Entries taken from a collection
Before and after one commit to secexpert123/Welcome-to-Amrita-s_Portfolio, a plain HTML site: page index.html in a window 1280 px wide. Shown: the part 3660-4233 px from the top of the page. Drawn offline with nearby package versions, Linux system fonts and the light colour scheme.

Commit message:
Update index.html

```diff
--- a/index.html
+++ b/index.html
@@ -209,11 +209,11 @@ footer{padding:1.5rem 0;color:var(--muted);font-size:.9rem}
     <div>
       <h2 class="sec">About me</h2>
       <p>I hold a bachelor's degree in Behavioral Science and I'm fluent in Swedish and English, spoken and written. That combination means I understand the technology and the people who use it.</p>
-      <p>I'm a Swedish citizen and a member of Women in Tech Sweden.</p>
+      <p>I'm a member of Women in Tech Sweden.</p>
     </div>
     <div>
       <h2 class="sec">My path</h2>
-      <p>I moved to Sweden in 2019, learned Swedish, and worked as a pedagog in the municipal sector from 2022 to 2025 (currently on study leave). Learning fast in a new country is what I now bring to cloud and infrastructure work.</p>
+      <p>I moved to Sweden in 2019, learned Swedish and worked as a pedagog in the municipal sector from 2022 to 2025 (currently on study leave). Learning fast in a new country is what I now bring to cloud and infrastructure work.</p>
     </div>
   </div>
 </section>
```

**TASK REQUIREMENTS**
An exact copy of every record is required here.

**EXERCISE RESPONSE**
Before and after one commit to secexpert123/Welcome-to-Amrita-s_Portfolio, a plain HTML site: page index.html in a window 1280 px wide. Shown: the part 3660-4233 px from the top of the page. Drawn offline with nearby package versions, Linux system fonts and the light colour scheme.

Commit message:
Update index.html

```diff
--- a/index.html
+++ b/index.html
@@ -209,11 +209,11 @@ footer{padding:1.5rem 0;color:var(--muted);font-size:.9rem}
     <div>
       <h2 class="sec">About me</h2>
       <p>I hold a bachelor's degree in Behavioral Science and I'm fluent in Swedish and English, spoken and written. That combination means I understand the technology and the people who use it.</p>
-      <p>I'm a Swedish citizen and a member of Women in Tech Sweden.</p>
+      <p>I'm a member of Women in Tech Sweden.</p>
     </div>
     <div>
       <h2 class="sec">My path</h2>
-      <p>I moved to Sweden in 2019, learned Swedish, and worked as a pedagog in the municipal sector from 2022 to 2025 (currently on study leave). Learning fast in a new country is what I now bring to cloud and infrastructure work.</p>
+      <p>I moved to Sweden in 2019, learned Swedish and worked as a pedagog in the municipal sector from 2022 to 2025 (currently on study leave). Learning fast in a new country is what I now bring to cloud and infrastructure work.</p>
     </div>
   </div>
 </section>
```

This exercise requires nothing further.